        factor(Pclass)3  Sexmale:factor(Pclass)2  Sexmale:factor(Pclass)3  
                -3.4122                  -0.1850                   2.0958  

Degrees of Freedom: 890 Total (i.e. Null);  885 Residual
Null Deviance:      1187 
Residual Deviance: 798.1    AIC: 810.1

Tests of parameters

As with lm() models, we can use the summary() function to get p values for parameters in glm objects:

titanic.model <- logistic(Survived ~ Sex * factor(Pclass), data=titanic)

glm(formula = ..1, family = binomial(link = "logit"), data = ..2)

Deviance Residuals: 
    Min       1Q   Median       3Q      Max  
-2.6248  -0.5853  -0.5395   0.4056   1.9996  

                        Estimate Std. Error z value Pr(>|z|)    
(Intercept)               3.4122     0.5868   5.815 6.06e-09 ***
Sexmale                  -3.9494     0.6161  -6.411 1.45e-10 ***
factor(Pclass)2          -0.9555     0.7248  -1.318  0.18737    
factor(Pclass)3          -3.4122     0.6100  -5.594 2.22e-08 ***
Sexmale:factor(Pclass)2  -0.1850     0.7939  -0.233  0.81575    
Sexmale:factor(Pclass)3   2.0958     0.6572   3.189  0.00143 ** 
Signif. codes:  0 '***' 0.001 '**' 0.01 '*' 0.05 '.' 0.1 ' ' 1

(Dispersion parameter for binomial family taken to be 1)

    Null deviance: 1186.7  on 890  degrees of freedom
Residual deviance:  798.1  on 885  degrees of freedom
AIC: 810.1

Number of Fisher Scoring iterations: 6

You might have spotted in this table that summary reports z tests rather than t tests for parameters in the glm model. These can be interepreted as you would the t-test in a linear model, however.

Tests of categorical predictorss

Where there are categorical predictors we can also reuse the car::Anova function to get the equivalent of the F test from a linear model (with type 3 sums of squares; remember not to use the built in anova function unless you want type 1 sums of squares):

car::Anova(titanic.model, type=3)
Analysis of Deviance Table (Type III tests)

Response: Survived
                   LR Chisq Df Pr(>Chisq)    
Sex                  97.547  1  < 2.2e-16 ***
factor(Pclass)       90.355  2  < 2.2e-16 ***
Sex:factor(Pclass)   28.791  2  5.598e-07 ***
Signif. codes:  0 '***' 0.001 '**' 0.01 '*' 0.05 '.' 0.1 ' ' 1

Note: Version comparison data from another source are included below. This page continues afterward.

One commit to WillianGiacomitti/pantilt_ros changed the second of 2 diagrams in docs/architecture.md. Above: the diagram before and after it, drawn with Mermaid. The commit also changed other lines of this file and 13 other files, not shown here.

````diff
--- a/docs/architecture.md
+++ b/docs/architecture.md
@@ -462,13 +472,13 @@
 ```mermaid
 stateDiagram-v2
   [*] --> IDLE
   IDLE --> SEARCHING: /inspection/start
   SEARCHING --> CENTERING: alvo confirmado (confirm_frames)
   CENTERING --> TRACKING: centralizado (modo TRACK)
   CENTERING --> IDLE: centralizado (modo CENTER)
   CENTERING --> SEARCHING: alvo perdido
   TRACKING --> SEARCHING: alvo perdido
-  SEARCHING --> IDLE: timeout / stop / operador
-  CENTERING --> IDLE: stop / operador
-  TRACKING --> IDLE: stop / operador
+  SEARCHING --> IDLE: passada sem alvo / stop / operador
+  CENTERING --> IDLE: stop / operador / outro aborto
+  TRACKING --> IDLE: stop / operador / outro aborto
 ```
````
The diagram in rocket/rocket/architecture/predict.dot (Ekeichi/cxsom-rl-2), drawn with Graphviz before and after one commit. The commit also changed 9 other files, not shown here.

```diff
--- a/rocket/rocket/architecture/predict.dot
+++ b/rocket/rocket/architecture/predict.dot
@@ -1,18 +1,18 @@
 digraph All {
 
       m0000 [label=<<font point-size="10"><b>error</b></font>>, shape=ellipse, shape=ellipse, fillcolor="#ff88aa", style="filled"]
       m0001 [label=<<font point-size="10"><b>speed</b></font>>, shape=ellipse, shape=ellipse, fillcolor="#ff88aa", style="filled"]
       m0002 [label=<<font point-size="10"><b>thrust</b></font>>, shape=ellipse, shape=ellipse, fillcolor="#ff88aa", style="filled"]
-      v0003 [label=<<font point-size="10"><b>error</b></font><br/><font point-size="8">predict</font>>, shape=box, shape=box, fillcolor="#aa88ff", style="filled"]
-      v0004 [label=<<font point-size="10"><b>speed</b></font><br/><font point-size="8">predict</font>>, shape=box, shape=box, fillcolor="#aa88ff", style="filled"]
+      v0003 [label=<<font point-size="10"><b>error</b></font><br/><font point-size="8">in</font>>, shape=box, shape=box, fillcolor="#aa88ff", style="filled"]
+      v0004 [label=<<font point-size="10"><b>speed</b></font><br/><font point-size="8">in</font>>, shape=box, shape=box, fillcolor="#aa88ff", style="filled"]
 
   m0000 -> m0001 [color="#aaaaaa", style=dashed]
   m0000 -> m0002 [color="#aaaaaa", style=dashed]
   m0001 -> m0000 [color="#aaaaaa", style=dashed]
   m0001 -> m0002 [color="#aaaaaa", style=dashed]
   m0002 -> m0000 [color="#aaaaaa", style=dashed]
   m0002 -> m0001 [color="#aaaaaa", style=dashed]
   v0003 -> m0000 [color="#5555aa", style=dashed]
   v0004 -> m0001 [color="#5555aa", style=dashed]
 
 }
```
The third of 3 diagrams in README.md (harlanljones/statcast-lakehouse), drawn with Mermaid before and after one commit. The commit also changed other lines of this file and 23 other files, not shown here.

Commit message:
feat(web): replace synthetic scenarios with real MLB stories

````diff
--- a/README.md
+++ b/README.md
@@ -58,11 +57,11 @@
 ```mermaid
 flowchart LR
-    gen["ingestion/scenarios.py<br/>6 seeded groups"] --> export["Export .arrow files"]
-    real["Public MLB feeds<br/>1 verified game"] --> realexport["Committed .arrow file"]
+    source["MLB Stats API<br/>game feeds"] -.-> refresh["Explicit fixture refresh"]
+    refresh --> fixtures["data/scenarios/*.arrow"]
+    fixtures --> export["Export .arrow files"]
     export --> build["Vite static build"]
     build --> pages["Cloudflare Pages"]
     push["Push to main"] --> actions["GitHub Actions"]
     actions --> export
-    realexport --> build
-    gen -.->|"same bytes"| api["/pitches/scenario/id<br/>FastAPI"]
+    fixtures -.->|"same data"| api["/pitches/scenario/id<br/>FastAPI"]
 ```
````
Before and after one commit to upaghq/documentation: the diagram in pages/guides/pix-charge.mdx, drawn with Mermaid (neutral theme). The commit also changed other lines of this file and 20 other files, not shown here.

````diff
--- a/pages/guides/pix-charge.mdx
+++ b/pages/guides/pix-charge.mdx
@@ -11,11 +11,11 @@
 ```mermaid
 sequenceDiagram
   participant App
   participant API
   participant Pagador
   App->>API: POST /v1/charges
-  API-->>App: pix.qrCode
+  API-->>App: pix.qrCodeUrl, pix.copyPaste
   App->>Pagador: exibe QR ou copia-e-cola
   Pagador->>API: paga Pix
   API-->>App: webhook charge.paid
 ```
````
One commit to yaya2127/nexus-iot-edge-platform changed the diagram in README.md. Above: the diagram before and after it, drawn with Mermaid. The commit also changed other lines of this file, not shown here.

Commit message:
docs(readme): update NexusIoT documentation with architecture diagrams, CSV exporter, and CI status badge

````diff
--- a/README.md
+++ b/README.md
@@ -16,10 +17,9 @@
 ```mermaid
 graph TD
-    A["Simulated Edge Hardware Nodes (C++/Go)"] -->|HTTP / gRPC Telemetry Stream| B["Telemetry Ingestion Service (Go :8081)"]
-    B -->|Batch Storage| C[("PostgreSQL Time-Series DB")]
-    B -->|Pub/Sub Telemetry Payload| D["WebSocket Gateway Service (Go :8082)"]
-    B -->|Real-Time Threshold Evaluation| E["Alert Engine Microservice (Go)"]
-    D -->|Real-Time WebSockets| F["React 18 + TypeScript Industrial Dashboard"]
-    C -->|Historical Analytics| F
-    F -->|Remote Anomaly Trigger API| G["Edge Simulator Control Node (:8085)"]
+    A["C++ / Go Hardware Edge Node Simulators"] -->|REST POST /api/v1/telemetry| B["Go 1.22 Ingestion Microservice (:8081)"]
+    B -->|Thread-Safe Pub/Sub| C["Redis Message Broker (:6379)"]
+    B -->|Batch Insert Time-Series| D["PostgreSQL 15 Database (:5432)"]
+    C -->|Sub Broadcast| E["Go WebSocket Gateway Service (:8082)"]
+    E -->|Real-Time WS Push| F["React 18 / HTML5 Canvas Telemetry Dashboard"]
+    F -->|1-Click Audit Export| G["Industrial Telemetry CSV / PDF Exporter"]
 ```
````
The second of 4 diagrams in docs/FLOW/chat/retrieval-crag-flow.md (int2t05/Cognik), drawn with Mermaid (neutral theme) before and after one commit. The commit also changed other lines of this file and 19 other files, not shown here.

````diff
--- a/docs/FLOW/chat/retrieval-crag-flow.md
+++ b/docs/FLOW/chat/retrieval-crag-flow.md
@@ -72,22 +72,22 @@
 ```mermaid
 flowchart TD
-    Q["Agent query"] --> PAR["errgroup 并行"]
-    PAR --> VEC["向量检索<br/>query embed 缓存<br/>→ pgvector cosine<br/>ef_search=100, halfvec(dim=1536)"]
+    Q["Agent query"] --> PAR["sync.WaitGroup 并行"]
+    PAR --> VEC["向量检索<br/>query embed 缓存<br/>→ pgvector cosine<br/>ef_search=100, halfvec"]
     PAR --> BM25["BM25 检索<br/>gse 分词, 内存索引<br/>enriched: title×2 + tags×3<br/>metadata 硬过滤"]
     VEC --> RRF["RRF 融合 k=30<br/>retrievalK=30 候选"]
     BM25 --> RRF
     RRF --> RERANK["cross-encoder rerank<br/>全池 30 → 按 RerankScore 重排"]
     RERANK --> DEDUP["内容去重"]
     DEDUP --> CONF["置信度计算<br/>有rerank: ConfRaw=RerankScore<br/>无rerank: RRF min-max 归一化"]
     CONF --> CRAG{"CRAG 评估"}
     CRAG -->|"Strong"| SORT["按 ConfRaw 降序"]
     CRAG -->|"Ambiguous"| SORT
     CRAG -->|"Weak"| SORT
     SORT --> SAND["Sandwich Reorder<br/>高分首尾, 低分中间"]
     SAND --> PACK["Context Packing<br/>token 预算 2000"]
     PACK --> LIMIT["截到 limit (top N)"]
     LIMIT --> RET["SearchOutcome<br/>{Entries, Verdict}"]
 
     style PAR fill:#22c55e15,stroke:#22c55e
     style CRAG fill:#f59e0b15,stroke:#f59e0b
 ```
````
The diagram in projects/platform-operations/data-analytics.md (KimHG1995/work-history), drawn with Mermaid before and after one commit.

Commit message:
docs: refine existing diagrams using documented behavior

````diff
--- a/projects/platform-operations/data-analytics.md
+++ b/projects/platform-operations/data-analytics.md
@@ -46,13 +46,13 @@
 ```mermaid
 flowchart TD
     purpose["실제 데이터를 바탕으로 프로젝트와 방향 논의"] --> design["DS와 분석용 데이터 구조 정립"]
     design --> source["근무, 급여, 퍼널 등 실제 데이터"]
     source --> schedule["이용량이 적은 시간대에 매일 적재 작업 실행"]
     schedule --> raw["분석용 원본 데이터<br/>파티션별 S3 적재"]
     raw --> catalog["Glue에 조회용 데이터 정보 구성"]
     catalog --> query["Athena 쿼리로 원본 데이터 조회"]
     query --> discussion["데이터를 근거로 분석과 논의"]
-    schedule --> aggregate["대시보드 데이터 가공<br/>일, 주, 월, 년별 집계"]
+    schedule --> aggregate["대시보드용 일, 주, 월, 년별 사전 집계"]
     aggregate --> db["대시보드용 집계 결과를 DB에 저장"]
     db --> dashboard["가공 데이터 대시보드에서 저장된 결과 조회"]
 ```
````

Note that the Anova table for a glm model provides \(\chi^2\) tests in place of F tests. Although they are calculated differently, you can interpret these \(\chi^2\) tests and p values as you would for F tests in a regular Anova.

Predictions after glm

As with linear models, we can make predictions from glm models for our current or new data.

One twist here though is that we have to choose whether to make predictions in units of the response (i.e. probability of survival), or of the transformed response (logit) that is actually the ‘outcome’ in a glm (see the explainer on transformations and links functions).

You will almost always want predictions in the units of your response, which means you need to add type="response" to the predict() function call. Here we predict the chance of survival for a new female passenger with a first class ticket:

new.passenger = expand.grid(Pclass=1, Sex=c("female"))
predict.glm(titanic.model, newdata=new.passenger, type="response")

And we could plot probabilities for each gender and class with a standard error for this prediction if desired:

new.passengers = expand.grid(Pclass=1:3, Sex=c("female", "male"))

# this creates two vectors: $fit, which contains
# predicted probabilities and $se.fit
preds <- predict.glm(titanic.model,

new.passengers %>%
  mutate(fit = preds$fit,
         lower=fit - preds$se.fit,
         upper=fit + preds$se.fit) %>%
  ggplot(aes(factor(Pclass), fit,
             ymin=lower, ymax=upper,
             group=Sex, color=Sex)) +
  geom_pointrange() +
  geom_line() +
  xlab("Ticket class") +
  ylab("Probability of survival")

Evaluating logistic regression models

glm models don’t provide an R2 statistic, but it is possible to evaluate how well the model fits the data in other ways.

Although there are various pseudo-R2 statistics available for glm; see https://www.r-bloggers.com/evaluating-logistic-regression-models/

One common technique, however, is to build a model using a ‘training’ dataset (sometimes a subset of your data) and evaluate how well this model predicts new observations in a ‘test’ dataset. See http://r4ds.had.co.nz/model-assess.html for an introduction.